  • By mid 2013, the Gold Coast switch to digital local broadcasters would be completed, with a mandatory overnight Gold Coast UHF closedown, on the day Brisbane switches off analogue, to adjust equipment, and a handover to the new Gold Coast licensees. The authority administrating digital switchover on the GC would be wound up, ninety days after digital switchover, with transmission sites transferred to a new company, owned by the new licensees.
Other factors with this switch include local content and job guarantees (meaning, that the new licencees can't run Gold Coast programming from Brisbane, as well as the idea of employing locals in most jobs, while Brisbane commercial employees based on the GC would be rolled over to the new licencees), stringent local news quotas (trialling major changes in local content quotas for regional areas) as well as multichannels, and a clearly defined image, including labelling the stations as Gold Coast-only, compared to their Brisbane cousins. But a bigger goal, is in sight, and would help solidify any case for local stations. If the Gold Coast were to win the 2018 Commonwealth Games, the current layout of stations would mean all production, would be handled by Brisbane's commercial stations, home of three O&O stations, while ignoring the needs, of a local service, which could probably handle themselves, during the Commonwealth Games, much like Melbourne did, back in the embryonic days of television,where all three Melbourne TV stations (two commercial and the ABC) covered the 1956 Olympics.

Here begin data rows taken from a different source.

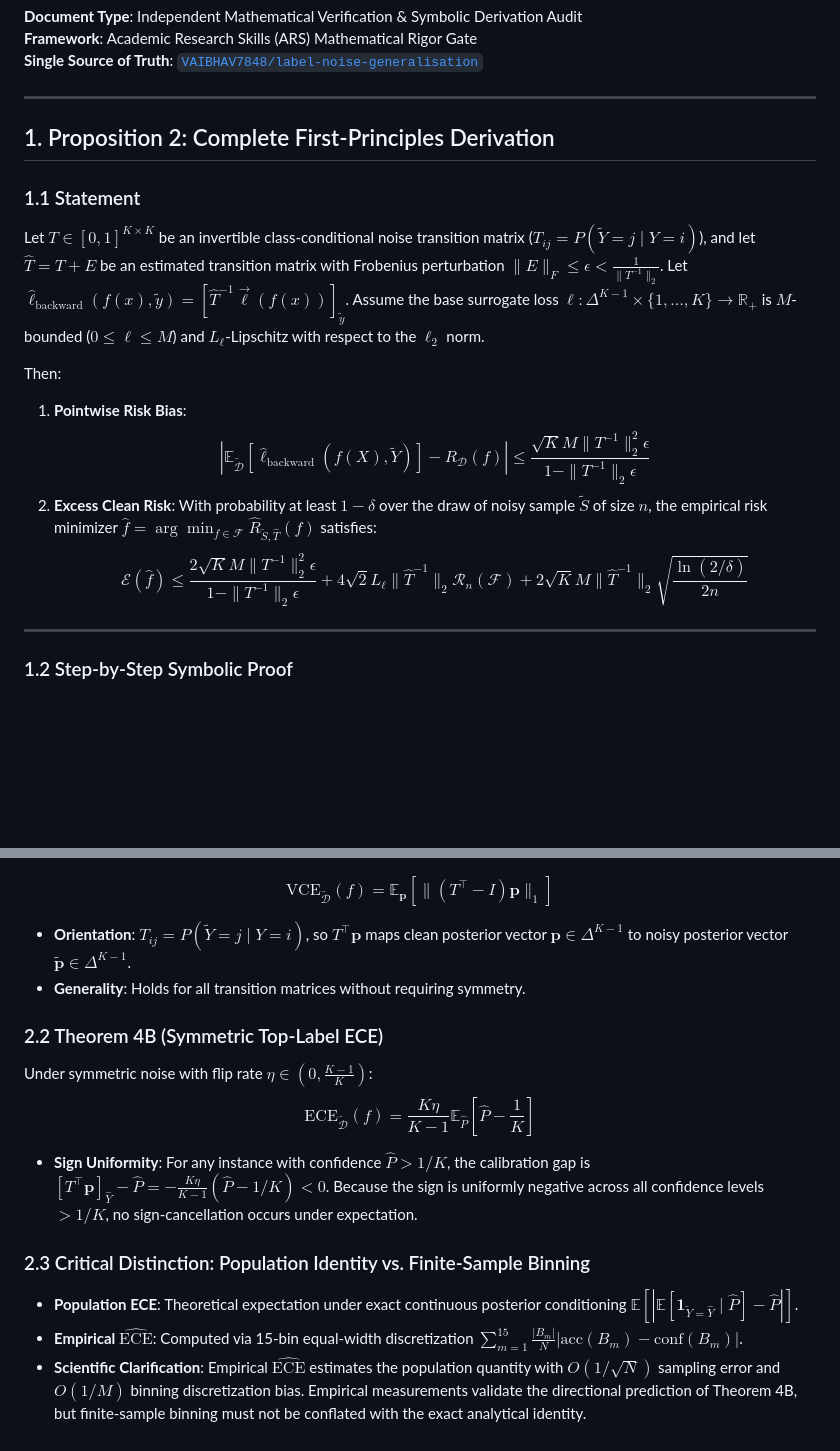
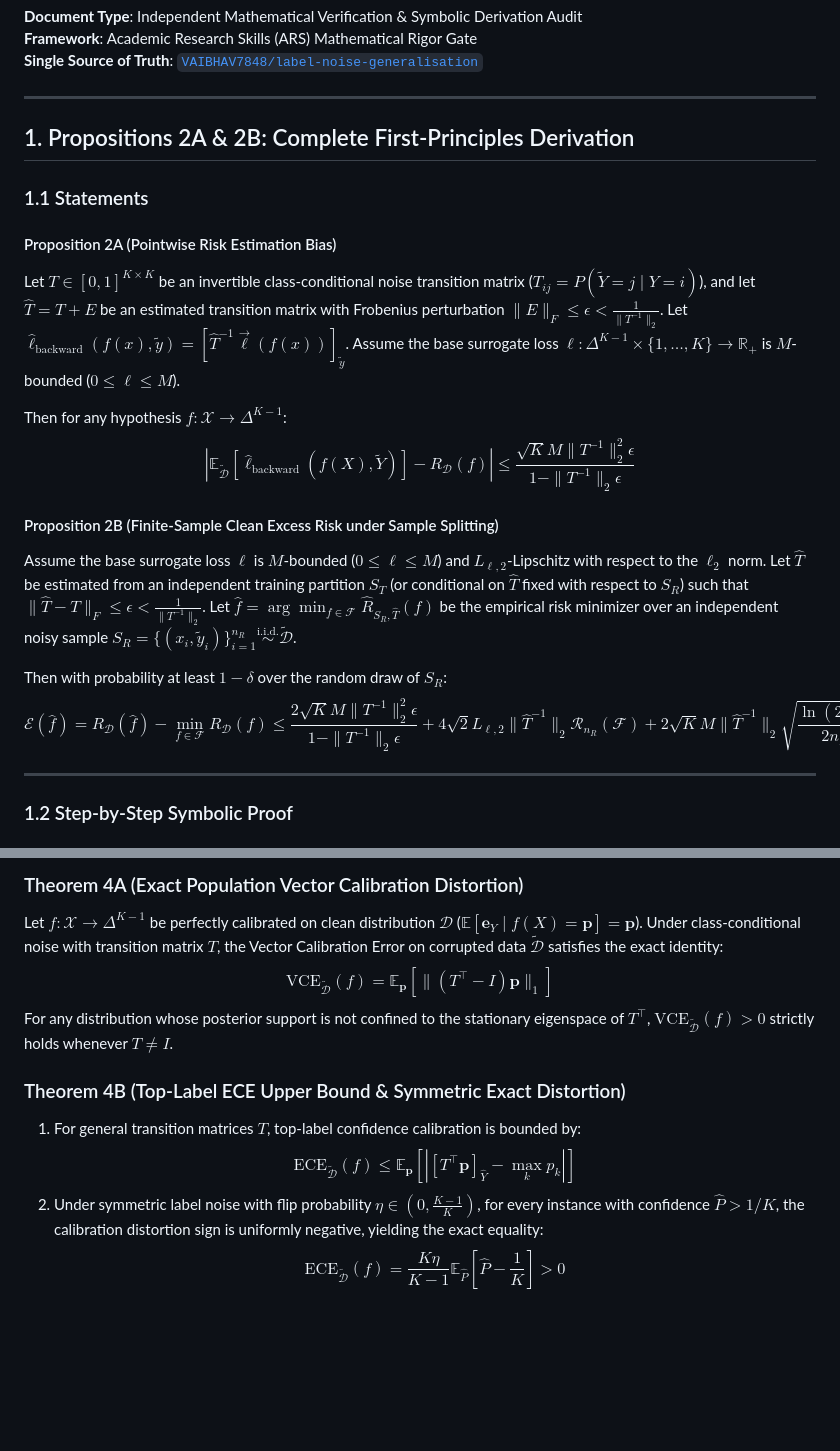
Before and after one commit to VAIBHAV7848/label-noise-generalisation, a Markdown page: 07_REVIEW/mathematical_final_audit.md, 2 parts joined by grey strips. Rendered like a GitHub page; blank space fills up the shorter version.

Commit message:
docs(theory): synchronize mathematical_final_audit.md with Proposition 2A/2B and dense/sparse loss taxonomy

```diff
--- a/07_REVIEW/mathematical_final_audit.md
+++ b/07_REVIEW/mathematical_final_audit.md
@@ -6,16 +6,21 @@
 
 ---
 
-## 1. Proposition 2: Complete First-Principles Derivation
+## 1. Propositions 2A & 2B: Complete First-Principles Derivation
 
-### 1.1 Statement
-Let $T \in [0, 1]^{K \times K}$ be an invertible class-conditional noise transition matrix ($T_{ij} = P(\tilde{Y}=j \mid Y=i)$), and let $\hat{T} = T + E$ be an estimated transition matrix with Frobenius perturbation $\|E\|_F \le \epsilon < \frac{1}{\|T^{-1}\|_2}$. Let $\hat{\ell}_{\text{backward}}(f(x), \tilde{y}) = [\hat{T}^{-1} \vec{\ell}(f(x))]_{\tilde{y}}$. Assume the base surrogate loss $\ell: \Delta^{K-1} \times \{1, \dots, K\} \to \mathbb{R}_+$ is $M$-bounded ($0 \le \ell \le M$) and $L_\ell$-Lipschitz with respect to the $\ell_2$ norm.
+### 1.1 Statements
 
-Then:
-1. **Pointwise Risk Bias**:
-   $$\left| \mathbb{E}_{\tilde{\mathcal{D}}} [\hat{\ell}_{\text{backward}}(f(X), \tilde{Y})] - R_{\mathcal{D}}(f) \right| \le \frac{\sqrt{K} M \|T^{-1}\|_2^2 \epsilon}{1 - \|T^{-1}\|_2 \epsilon}$$
-2. **Excess Clean Risk**: With probability at least $1 - \delta$ over the draw of noisy sample $\tilde{S}$ of size $n$, the empirical risk minimizer $\hat{f} = \arg\min_{f \in \mathcal{F}} \hat{R}_{\tilde{S}, \hat{T}}(f)$ satisfies:
-   $$\mathcal{E}(\hat{f}) \le \frac{2 \sqrt{K} M \|T^{-1}\|_2^2 \epsilon}{1 - \|T^{-1}\|_2 \epsilon} + 4 \sqrt{2} L_{\ell} \|\hat{T}^{-1}\|_2 \mathcal{R}_n(\mathcal{F}) + 2 \sqrt{K} M \|\hat{T}^{-1}\|_2 \sqrt{\frac{\ln(2/\delta)}{2n}}$$
+#### Proposition 2A (Pointwise Risk Estimation Bias)
+Let $T \in [0, 1]^{K \times K}$ be an invertible class-conditional noise transition matrix ($T_{ij} = P(\tilde{Y}=j \mid Y=i)$), and let $\hat{T} = T + E$ be an estimated transition matrix with Frobenius perturbation $\|E\|_F \le \epsilon < \frac{1}{\|T^{-1}\|_2}$. Let $\hat{\ell}_{\text{backward}}(f(x), \tilde{y}) = [\hat{T}^{-1} \vec{\ell}(f(x))]_{\tilde{y}}$. Assume the base surrogate loss $\ell: \Delta^{K-1} \times \{1, \dots, K\} \to \mathbb{R}_+$ is $M$-bounded ($0 \le \ell \le M$).
+
+Then for any hypothesis $f: \mathcal{X} \to \Delta^{K-1}$:
+$$\left| \mathbb{E}_{\tilde{\mathcal{D}}} [\hat{\ell}_{\text{backward}}(f(X), \tilde{Y})] - R_{\mathcal{D}}(f) \right| \le \frac{\sqrt{K} M \|T^{-1}\|_2^2 \epsilon}{1 - \|T^{-1}\|_2 \epsilon}$$
+
+#### Proposition 2B (Finite-Sample Clean Excess Risk under Sample Splitting)
+Assume the base surrogate loss $\ell$ is $M$-bounded ($0 \le \ell \le M$) and $L_{\ell, 2}$-Lipschitz with respect to the $\ell_2$ norm. Let $\hat{T}$ be estimated from an independent training partition $S_T$ (or conditional on $\hat{T}$ fixed with respect to $S_R$) such that $\|\hat{T} - T\|_F \le \epsilon < \frac{1}{\|T^{-1}\|_2}$. Let $\hat{f} = \arg\min_{f \in \mathcal{F}} \hat{R}_{S_R, \hat{T}}(f)$ be the empirical risk minimizer over an independent noisy sample $S_R = \{(x_i, \tilde{y}_i)\}_{i=1}^{n_R} \overset{\text{i.i.d.}}{\sim} \tilde{\mathcal{D}}$.
+
+Then with probability at least $1 - \delta$ over the random draw of $S_R$:
+$$\mathcal{E}(\hat{f}) = R_{\mathcal{D}}(\hat{f}) - \min_{f \in \mathcal{F}} R_{\mathcal{D}}(f) \le \frac{2 \sqrt{K} M \|T^{-1}\|_2^2 \epsilon}{1 - \|T^{-1}\|_2 \epsilon} + 4 \sqrt{2} L_{\ell, 2} \|\hat{T}^{-1}\|_2 \mathcal{R}_{n_R}(\mathcal{F}) + 2 \sqrt{K} M \|\hat{T}^{-1}\|_2 \sqrt{\frac{\ln(2/\delta)}{2n_R}}$$
 
 ---
 
@@ -63,13 +83,10 @@ Applying McDiarmid's concentration with loss bound $\sqrt{K} M \|\hat{T}^{-1}\|_
+### Theorem 4A (Exact Population Vector Calibration Distortion)
+Let $f: \mathcal{X} \to \Delta^{K-1}$ be perfectly calibrated on clean distribution $\mathcal{D}$ ($\mathbb{E}[\mathbf{e}_Y \mid f(X) = \mathbf{p}] = \mathbf{p}$). Under class-conditional noise with transition matrix $T$, the Vector Calibration Error on corrupted data $\tilde{\mathcal{D}}$ satisfies the exact identity:
 $$\text{VCE}_{\tilde{\mathcal{D}}}(f) = \mathbb{E}_{\mathbf{p}} [ \| (T^\top - I) \mathbf{p} \|_1 ]$$
-- **Orientation**: $T_{ij} = P(\tilde{Y}=j \mid Y=i)$, so $T^\top \mathbf{p}$ maps clean posterior vector $\mathbf{p} \in \Delta^{K-1}$ to noisy posterior vector $\tilde{\mathbf{p}} \in \Delta^{K-1}$.
-- **Generality**: Holds for all transition matrices without requiring symmetry.
+For any distribution whose posterior support is not confined to the stationary eigenspace of $T^\top$, $\text{VCE}_{\tilde{\mathcal{D}}}(f) > 0$ strictly holds whenever $T \ne I$.
 
-### 2.2 Theorem 4B (Symmetric Top-Label ECE)
-Under symmetric noise with flip rate $\eta \in (0, \frac{K-1}{K})$:
-$$\text{ECE}_{\tilde{\mathcal{D}}}(f) = \frac{K \eta}{K-1} \mathbb{E}_{\hat{P}} \left[ \hat{P} - \frac{1}{K} \right]$$
-- **Sign Uniformity**: For any instance with confidence $\hat{P} > 1/K$, the calibration gap is $[T^\top \mathbf{p}]_{\hat{Y}} - \hat{P} = -\frac{K \eta}{K-1} (\hat{P} - 1/K) < 0$. Because the sign is uniformly negative across all confidence levels $> 1/K$, no sign-cancellation occurs under expectation.
-
-### 2.3 Critical Distinction: Population Identity vs. Finite-Sample Binning
-- **Population ECE**: Theoretical expectation under exact continuous posterior conditioning $\mathbb{E}[|\mathbb{E}[\mathbf{1}_{\tilde{Y}=\hat{Y}} \mid \hat{P}] - \hat{P}|]$.
-- **Empirical $\widehat{\text{ECE}}$**: Computed via 15-bin equal-width discretization $\sum_{m=1}^{15} \frac{|B_m|}{N} |\text{acc}(B_m) - \text{conf}(B_m)|$.
-- **Scientific Clarification**: Empirical $\widehat{\text{ECE}}$ estimates the population quantity with $O(1/\sqrt{N})$ sampling error and $O(1/M)$ binning discretization bias. Empirical measurements validate the directional prediction of Theorem 4B, but finite-sample binning must not be conflated with the exact analytical identity.
+### Theorem 4B (Top-Label ECE Upper Bound & Symmetric Exact Distortion)
+1. For general transition matrices $T$, top-label confidence calibration is bounded by:
+   $$\text{ECE}_{\tilde{\mathcal{D}}}(f) \le \mathbb{E}_{\mathbf{p}} [ | [T^\top \mathbf{p}]_{\hat{Y}} - \max_k p_k | ]$$
+2. Under symmetric label noise with flip probability $\eta \in (0, \frac{K-1}{K})$, for every instance with confidence $\hat{P} > 1/K$, the calibration distortion sign is uniformly negative, yielding the exact equality:
+   $$\text{ECE}_{\tilde{\mathcal{D}}}(f) = \frac{K \eta}{K-1} \mathbb{E}_{\hat{P}} \left[ \hat{P} - \frac{1}{K} \right] > 0$$
```
Also changed, not shown: other parts of 07_REVIEW/mathematical_final_audit.md (+22 -7 lines).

Is the Gold Coast ready for a challenge, it has to accept? Would it be a drawn out process, away from my suggested timeline? Would the northern NSW regional TV stations, do a protest, akin to what TVW-7 and STW-9 in Perth did when NEW-10's licence was being issued in the mid 80's? Would the Brisbane metro TV stations accept losing a third of their viewers, to a upstart that serves a area better than they ever did?

Only time will tell.


  1. The outlined plan is feasible, but a lot rides on ACMA putting in the local content quota described. Without it, there would likely be no additional local news programming.

    Prime used to have a GC news bulletin, but axed it in 2001. Canberra, with a similar population to the Gold Coast, has three commercial licences but only one commercial TV news service.

    Given that NBN is now owned by the Nine Network, there's nothing stopping it's Gold Coast service rebranding as "Nine Gold Coast", and broadcasting the Nine GC bulletin.

    Similarly, without any licence changes, Prime could return it's news service, and Southern Cross Media could establish one - though reception in the north could well be spotty.

    There's no law saying that all NNSW licencees must broadcast from all their transmission sites on NSW time, or focus on NSW news, sport, etc. Historically, it's just been the only feasible option, but with NBN's new ownership, and modern playout facilities, this is much less the case.

  2. I think that Prime, Southern Cross and NBN should adopt a more local angle for the Gold Coast. Maybe add some local idents, possibly add some local short-mini programs.

    Obviously Local News doesn't rate well enough (well, not enough that it pays the bills) on these channels but other programming might.